**Work instructions:** Your answer must restate each entry below word for word, with no pictures in it.

* * *

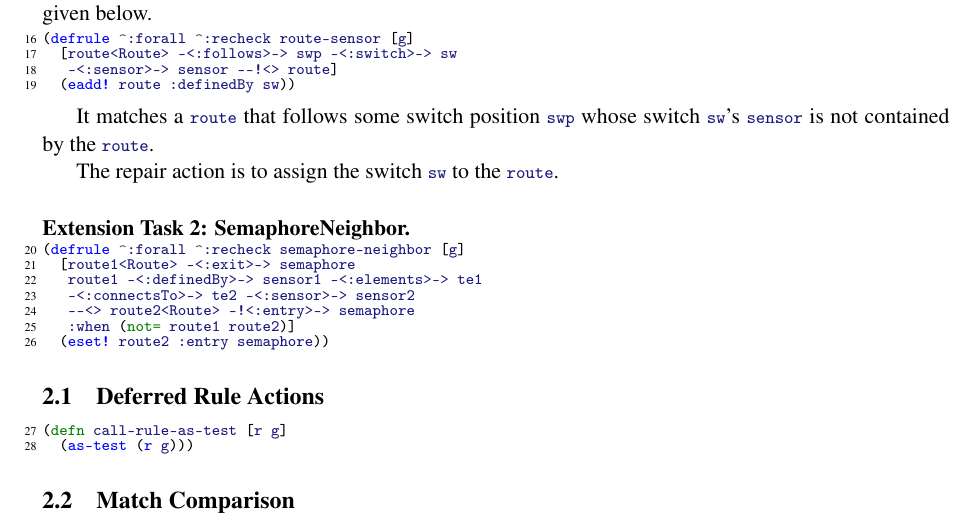
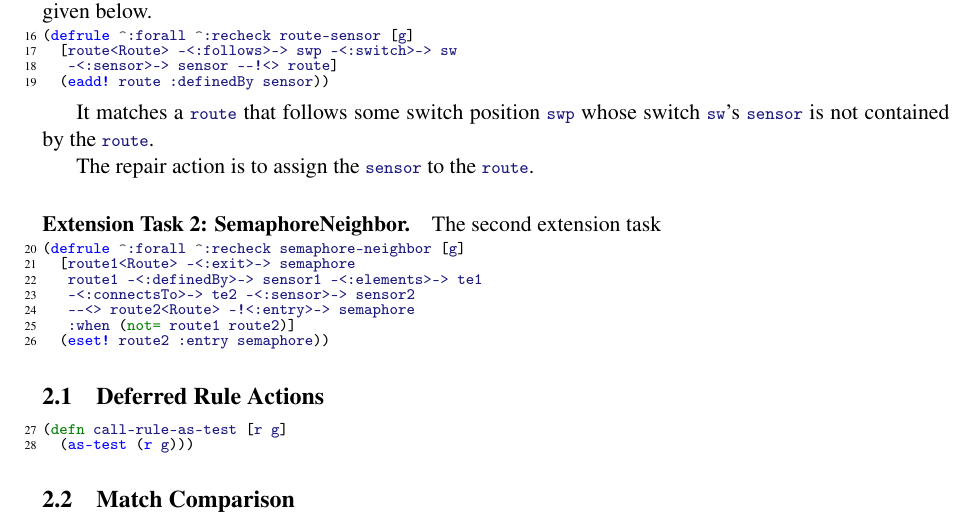
Before and after one commit to tsdh/ttc15-train-benchmark-funnyqt, a LaTeX paper (doc/ttc-train-benchmark.tex): part of page 3 of 3, cut so that both start at the same text. Compiled offline with pdfLaTeX; a LaTeX package or settings file that is missing is left out.

Commit message:
fix a bug in the route sensor repair action

```diff
--- a/doc/ttc-train-benchmark.tex
+++ b/doc/ttc-train-benchmark.tex
@@ -174,16 +174,18 @@ rule given below.
 (defrule ^:forall ^:recheck route-sensor [g]
   [route<Route> -<:follows>-> swp -<:switch>-> sw
    -<:sensor>-> sensor --!<> route]
-  (eadd! route :definedBy sw))
+  (eadd! route :definedBy sensor))
 \end{clojurecode*}
 
 It matches a \code|route| that follows some switch position \code|swp| whose
 switch \code|sw|'s \code|sensor| is not contained by the \code|route|.
 
-The repair action is to assign the switch \code|sw| to the \code|route|.
+The repair action is to assign the \code|sensor| to the \code|route|.
 
 
 \paragraph{Extension Task 2: SemaphoreNeighbor.}
+
+The second extension task
 
 \begin{clojurecode*}{firstnumber=20}
 (defrule ^:forall ^:recheck semaphore-neighbor [g]
```
Also changed, not shown: 1 other file.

* * *

**Answer:**
Before and after one commit to tsdh/ttc15-train-benchmark-funnyqt, a LaTeX paper (doc/ttc-train-benchmark.tex): part of page 3 of 3, cut so that both start at the same text. Compiled offline with pdfLaTeX; a LaTeX package or settings file that is missing is left out.

Commit message:
fix a bug in the route sensor repair action

```diff
--- a/doc/ttc-train-benchmark.tex
+++ b/doc/ttc-train-benchmark.tex
@@ -174,16 +174,18 @@ rule given below.
 (defrule ^:forall ^:recheck route-sensor [g]
   [route<Route> -<:follows>-> swp -<:switch>-> sw
    -<:sensor>-> sensor --!<> route]
-  (eadd! route :definedBy sw))
+  (eadd! route :definedBy sensor))
 \end{clojurecode*}
 
 It matches a \code|route| that follows some switch position \code|swp| whose
 switch \code|sw|'s \code|sensor| is not contained by the \code|route|.
 
-The repair action is to assign the switch \code|sw| to the \code|route|.
+The repair action is to assign the \code|sensor| to the \code|route|.
 
 
 \paragraph{Extension Task 2: SemaphoreNeighbor.}
+
+The second extension task
 
 \begin{clojurecode*}{firstnumber=20}
 (defrule ^:forall ^:recheck semaphore-neighbor [g]
```
Also changed, not shown: 1 other file.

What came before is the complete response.